Each line of the material holding the word "shown" must be identified and copied.
......
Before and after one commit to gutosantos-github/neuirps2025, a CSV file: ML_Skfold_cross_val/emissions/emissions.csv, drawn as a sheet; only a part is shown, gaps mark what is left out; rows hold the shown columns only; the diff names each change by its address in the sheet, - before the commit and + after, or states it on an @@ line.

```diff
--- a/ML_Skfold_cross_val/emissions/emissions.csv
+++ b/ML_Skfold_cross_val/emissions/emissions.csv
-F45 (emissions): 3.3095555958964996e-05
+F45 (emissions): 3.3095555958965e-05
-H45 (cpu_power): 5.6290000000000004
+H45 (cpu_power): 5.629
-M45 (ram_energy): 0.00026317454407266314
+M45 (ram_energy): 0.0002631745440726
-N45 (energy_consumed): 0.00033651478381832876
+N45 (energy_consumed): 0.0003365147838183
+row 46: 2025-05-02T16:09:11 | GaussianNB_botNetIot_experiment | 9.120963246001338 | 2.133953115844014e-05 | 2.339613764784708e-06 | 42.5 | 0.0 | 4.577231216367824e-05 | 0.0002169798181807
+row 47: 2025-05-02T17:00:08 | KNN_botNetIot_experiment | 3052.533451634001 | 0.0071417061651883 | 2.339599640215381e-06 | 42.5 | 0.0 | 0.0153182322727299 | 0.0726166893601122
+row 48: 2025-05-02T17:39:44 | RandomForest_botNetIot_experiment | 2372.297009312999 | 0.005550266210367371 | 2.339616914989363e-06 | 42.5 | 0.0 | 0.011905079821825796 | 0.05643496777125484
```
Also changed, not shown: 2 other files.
......
### ANSWER TO THIS PROBLEM
Before and after one commit to gutosantos-github/neuirps2025, a CSV file: ML_Skfold_cross_val/emissions/emissions.csv, drawn as a sheet; only a part is shown, gaps mark what is left out; rows hold the shown columns only; the diff names each change by its address in the sheet, - before the commit and + after, or states it on an @@ line.
Also changed, not shown: 2 other files.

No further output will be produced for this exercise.